What does the scenario look like today? Executives are now tasked with continuous innovation, and succeeding in this constantly evolving landscape. They also recognize that navigating it requires individuals that communicate effectively, apply problem-solving skills, critical-thinking skills, and drive innovation using new technologies. They also draw and act from the insights available from vast amounts of data. It also calls for a lot of creativity, empathy, ability to change course quickly, and a propensity to learn, and seek out personal growth.
Future of work
The future of work is expected to be more transparent, flat on-demand, and competitive. Transparent is obvious. When we say flat, it means less hierarchy. There is more decision making at each level. On-demand implies that teams will be assembled and dismantled based on the needs of a project. Competitive means the whole world will be the hiring ground for an employer. We have the onus of making students ready for that future of work.
India’s economy is expected to grow at a very fast pace. Rapid industrialization means there would be requirement of around 250 million people by 2030. As of 2021, India is said to produce 1 million engineering graduates. India’s technical education infrastructure includes 3,500 engineering colleges, 3,400 polytechnics, and 200 schools of planning and architecture. Today, over 35% of India’s population is below the age of 20. India could potentially emerge as a global supplier of skilled manpower.

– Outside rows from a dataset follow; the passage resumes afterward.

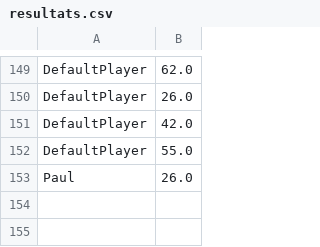
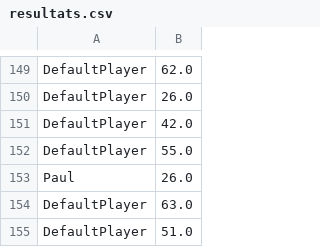
Before and after one commit to Jajouuuuu/Morpion, a CSV file: Morpion/resultats.csv, drawn as a sheet; only a part is shown, gaps mark what is left out.

```diff
--- a/Morpion/resultats.csv
+++ b/Morpion/resultats.csv
@@ -153 +153,3 @@ DefaultPlayer,55.0
 Paul,26.0
+DefaultPlayer,63.0
+DefaultPlayer,51.0
```
Also changed, not shown: 4 other files.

Looking at Jobs of Tomorrow report by World Economic Forum, demand for human and digital factors are driving growth in the professions of the future. They predicted that 7 professional clusters would emerge in tandem. These clusters are: data and AI, engineering, cloud computing, people and culture, product development, marketing, and sales and content.
On one hand, these reflect adoption of new technologies giving rise to greater demand for roles in data and AI economy, and new roles in engineering, cloud computing, and product development. On the other hand, emerging professions reflect the continuing importance of human interaction in the new economy, giving rise to greater demand for care economy jobs, roles in marketing, sales, and content production. As well as roles in the forefront of people and culture.
Role of India
Needless to say, the workforce that India is looking to provide the world, skills are of great importance today. Today’s skills can protect us from the vast uncertainties the future may have. Key technology skills, supplemented by good decision making, negotiation, problem solving, good communications, networking, etc., create a distinguished combination for an accomplished career.
There are many ways to enhance skills of students that are needed today. One also needs to focus on exponential learning through hackathons. Mahatma Gandhiji had announced a design competition back in 1929, with Rs. 1 lakh as prize money. This happened when he encouraged people to take up the spinning wheel. He was looking for engineers that could input raw cotton into machines and produce yarn as output. He had some conditions. He recognized what technology could do.
Maybe, Gandhiji was ahead of his times. He may have been the original sponsor of a hack to design a better charka. Today, students stand to gain a lot by participating in hackathons.
For academic institutes, working hand-in-hand with the industry is a key way of making students better skilled for the future. IBM and other companies have some very useful partnerships with academic institutes. You should also use those to become better skilled. Institutes grab opportunities for courses, mentorship, internships, etc., from industries to make students ready for a better tomorrow. The future really belongs to those who are ready for it!